The Rise and Fall of Blockbuster

Today I was reading an article that indicated that Blockbuster was in the process of filing chapter 11 bankruptcy, which got me thinking about the how much media delivery has changed in my lifetime and is still changing. When I was growing up in the 60’s if you wanted to see a movie, you had to go to a theater. If you missed it at the theater, it might be years before it would appear in edited form on the TV. If for some reason you were away at the time it was on and missed it, too bad it might be another year or so before they appeared again. The advantage in this of course is that movies such as Wizard of Oz were a once a year special event, the disadvantage was that it was a once a year event and easy to miss it.

When VHS tapes started selling, it was such a big change. Now you could purchase a movie to watch anytime you wanted to However VHS tapes were fairly expensive and fragile, if played over and over again, they would wear out and break easily. Storing them was a hassle, since they took up a lot of space. Plus, there were a lot of movies you may want to see once, but had no reason to keep them. This is the time when the video rental places like Blockbuster began to prosper, it allowed the consumer to rent a movie at anytime. Unfortunately it wasn’t always the movie the consumer actually wanted to see. The movies that were available to the average consumer was limited by the size and choices of their local video store.

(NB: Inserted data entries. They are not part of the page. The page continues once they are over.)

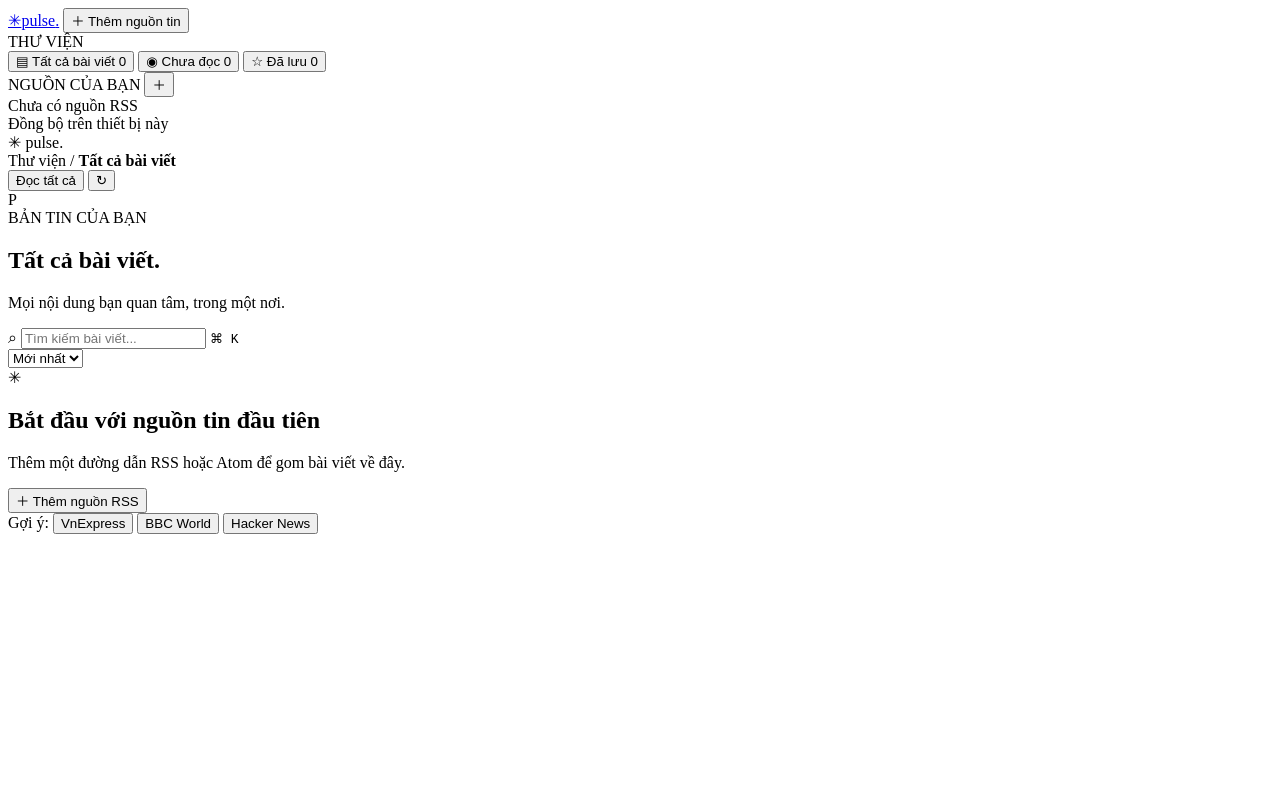
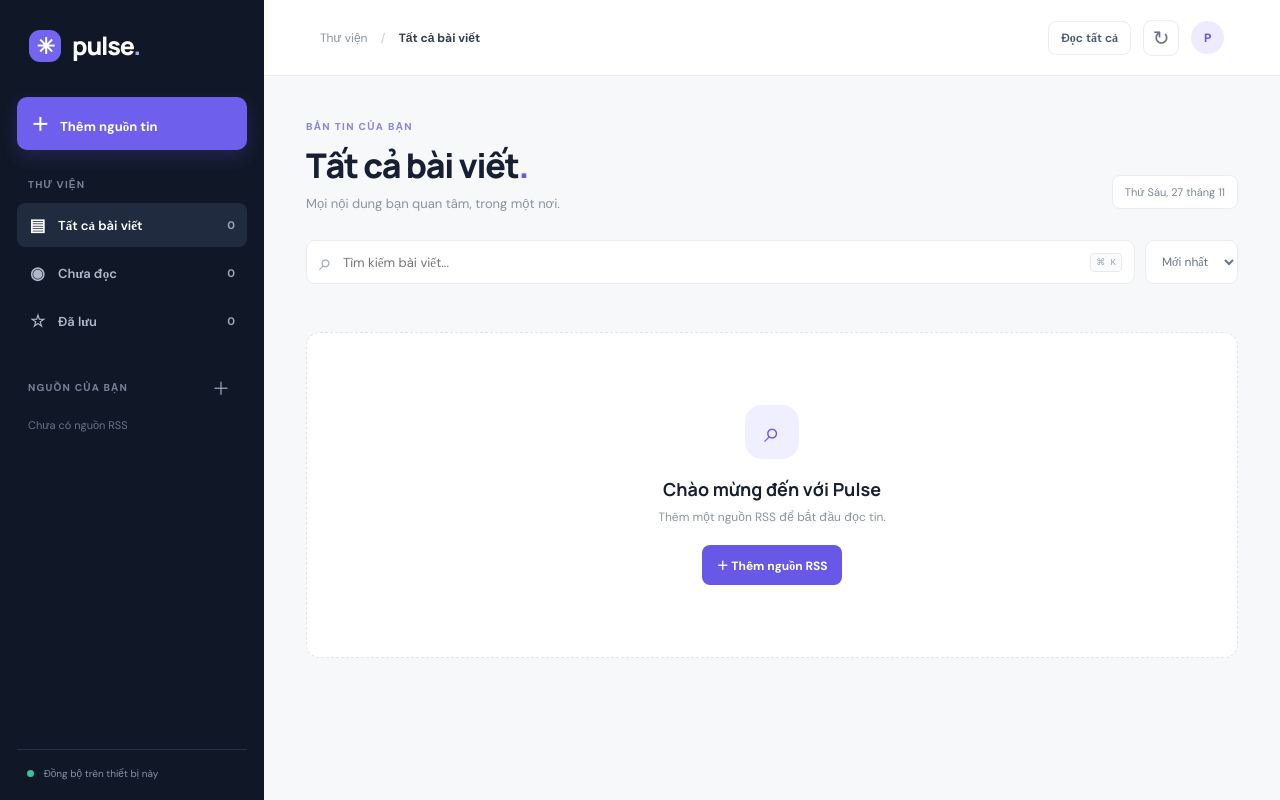
Before and after one commit to jack42142/pulse-rss, a plain HTML site: page index.html in a window 1280 px wide. Drawn offline with Linux system fonts and the light colour scheme; the site is published under a folder, as on GitHub Pages, so addresses that start at the root find nothing.

Commit message:
Update index.html

```diff
--- a/index.html
+++ b/index.html
@@ -2,23 +2,23 @@
 <html lang="vi">
 <head>
   <meta charset="utf-8">
-  <meta name="viewport" content="width=device-width,initial-scale=1">
+  <meta name="viewport" content="width=device-width,initial-scale=1,viewport-fit=cover">
   <meta name="theme-color" content="#101827">
   <title>Pulse — RSS Reader</title>
   <link rel="preconnect" href="https://fonts.googleapis.com">
   <link href="https://fonts.googleapis.com/css2?family=DM+Sans:wght@400;500;600;700;800&family=Manrope:wght@500;600;700;800&display=swap" rel="stylesheet">
-  <link rel="stylesheet" href="/style.css">
+  <link rel="stylesheet" href="./style.css">
 </head>
 <body>
   <div class="app-shell">
     <aside class="sidebar" id="sidebar">
       <a class="brand" href="#"><span class="brand-mark">✳</span><span>pulse<span class="brand-dot">.</span></span></a>
-      <button class="add-feed" id="openAdd"><span>＋</span> Thêm nguồn tin</button>
+      <button type="button" class="add-feed" id="openAdd"><span>＋</span> Thêm nguồn tin</button>
       <div class="nav-label">THƯ VIỆN</div>
-      <button class="nav-item active" data-view="all"><span>▤</span> Tất cả bài viết <span class="nav-count" id="allCount">0</span></button>
-      <button class="nav-item" data-view="unread"><span>◉</span> Chưa đọc <span class="nav-count" id="unreadCount">0</span></button>
-      <button class="nav-item" data-view="saved"><span>☆</span> Đã lưu <span class="nav-count" id="savedCount">0</span></button>
-      <div class="nav-label sources-label">NGUỒN CỦA BẠN <button id="addSmall" aria-label="Thêm nguồn">＋</button></div>
+      <button type="button" class="nav-item active" data-view="all"><span>▤</span> Tất cả bài viết <span class="nav-count" id="allCount">0</span></button>
+      <button type="button" class="nav-item" data-view="unread"><span>◉</span> Chưa đọc <span class="nav-count" id="unreadCount">0</span></button>
+      <button type="button" class="nav-item" data-view="saved"><span>☆</span> Đã lưu <span class="nav-count" id="savedCount">0</span></button>
+      <div class="nav-label sources-label">NGUỒN CỦA BẠN <button type="button" id="addSmall" aria-label="Thêm nguồn">＋</button></div>
       <div id="feedList" class="feed-list"><div class="empty-side">Chưa có nguồn RSS</div></div>
       <div class="sidebar-bottom"><span class="status-dot"></span> Đồng bộ trên thiết bị này</div>
     </aside>
@@ -28,8 +28,8 @@
         <div class="mobile-brand">✳ pulse<span>.</span></div>
         <div class="breadcrumb">Thư viện <span>/</span> <b id="pageTitle">Tất cả bài viết</b></div>
         <div class="top-actions">
-          <button class="ghost-btn" id="markAllReadBtn" title="Đánh dấu đã đọc tất cả">Đọc tất cả</button>
-          <button class="icon-btn" id="refreshBtn" title="Làm mới">↻</button>
+          <button type="button" class="ghost-btn" id="markAllReadBtn" title="Đánh dấu đã đọc tất cả">Đọc tất cả</button>
+          <button type="button" class="icon-btn" id="refreshBtn" title="Làm mới">↻</button>
           <div class="avatar">P</div>
         </div>
       </header>
@@ -59,12 +59,12 @@
             <div class="empty-icon">✳</div>
             <h2>Bắt đầu với nguồn tin đầu tiên</h2>
             <p>Thêm một đường dẫn RSS hoặc Atom để gom bài viết về đây.</p>
-            <button class="primary-btn" id="emptyAdd">＋ Thêm nguồn RSS</button>
+            <button type="button" class="primary-btn" id="emptyAdd">＋ Thêm nguồn RSS</button>
             <div class="examples">
               <span>Gợi ý:</span>
-              <button data-url="https://vnexpress.net/rss/tin-moi-nhat.rss">VnExpress</button>
-              <button data-url="https://feeds.bbci.co.uk/news/world/rss.xml">BBC World</button>
-              <button data-url="https://hnrss.org/frontpage">Hacker News</button>
+              <button type="button" data-url="https://vnexpress.net/rss/tin-moi-nhat.rss">VnExpress</button>
+              <button type="button" data-url="https://feeds.bbci.co.uk/news/world/rss.xml">BBC World</button>
+              <button type="button" data-url="https://hnrss.org/frontpage">Hacker News</button>
             </div>
           </div>
         </div>
@@ -79,15 +79,15 @@
           <div class="eyebrow">MỞ RỘNG THƯ VIỆN</div>
           <h2>Thêm nguồn RSS</h2>
         </div>
-        <button class="close-btn" value="cancel" aria-label="Đóng">×</button>
+        <button type="button" class="close-btn" id="closeAdd" aria-label="Đóng">×</button>
       </div>
       <p class="dialog-copy">Dán URL RSS hoặc Atom. Pulse sẽ tự lấy tiêu đề và bài viết mới nhất.</p>
       <label for="feedUrl">Đường dẫn nguồn</label>
       <input id="feedUrl" type="url" placeholder="https://example.com/feed.xml" required>
       <div class="dialog-error" id="dialogError"></div>
       <div class="dialog-actions">
-        <button class="secondary-btn" value="cancel">Để sau</button>
-        <button class="primary-btn" id="submitFeed" value="default">Thêm nguồn <span>→</span></button>
+        <button type="button" class="secondary-btn" id="cancelAdd">Để sau</button>
+        <button type="submit" class="primary-btn" id="submitFeed">Thêm nguồn <span>→</span></button>
       </div>
     </form>
   </dialog>
@@ -96,13 +96,13 @@
     <div class="reader-toolbar">
       <span class="eyebrow">ĐANG ĐỌC</span>
       <div class="reader-actions">
-        <button class="ghost-btn" id="toggleReadBtn">Đánh dấu chưa đọc</button>
-        <button class="close-btn" id="closeReader" aria-label="Đóng">×</button>
+        <button type="button" class="ghost-btn" id="toggleReadBtn">Đánh dấu chưa đọc</button>
+        <button type="button" class="close-btn" id="closeReader" aria-label="Đóng">×</button>
       </div>
     </div>
     <article id="readerContent"></article>
   </dialog>
 
-  <script src="/app.js"></script>
+  <script src="./app.js"></script>
 </body>
 </html>
```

When the DVD came along it did solve a couple of the problems that consumers had with VHS tapes, it was easier to store, it lasted longer. DVDs if properly cared for do last much longer the VHS tapes, but lets face most of us have a few scratch disk just to remind us how fragile and expensive they were Which meant that the local brick and mortar video store like Blockbuster still seem to make sense business wise. Then in 1997 Netflix came into being and turned the video rental world upside down. Marc Randolph and Reed Hasting the founders of Netflix realized that DVDs could be easily and cheaply shipped by mail. What DVDs were available was no longer limited by the size of the local video store. As longer as the movie was available for distribution, then any Netflix member could have a DVD within 3 business days. Plus early in its existence Netflix got rid of late fees, something that consumers hated about Blockbuster. Still you had to wait 3 days to get a new video from Netflix, while a video from Blockbuster was available at anytime as long as the store was open. This meant that for most consumers especially those with children Blockbuster was still the first option. It was however an option that had reached its peak and was on the decline. Blockbuster, unfortunately thought that DVDs by mail was the future, when in reality that method had already started on its downward trend,by the time they embraced it.

What Blockbuster never saw coming, was the effect high speed broadband and the integration of the computer and the TV would have on the industry. High speed broadband means that both streaming and downloading movies over the Internet are now not only possible, but also practical. Also companies like Apple, TiVo, Roku and Microsoft are now offering easy ways for consumers to view downloaded or streaming video on their TV’s. Netflix caught on to this almost immediately and started offering the ability to stream a movie to your computer or set top box along with renting a physical copy. Adding to the pressure against Blockbuster were companies like Apple and Amazon which offer the ability to download movies for viewing at anytime. The final nail in Blockbuster coffin was the explosive popularity of the smartphone market starting with the Iphone and faster more reliable mobile networking. This meant that people could watch a streaming or downloaded video in the palm of their hands at a touch of a button. Blockbuster was clearly unable to change with the times and bankruptcy is the result.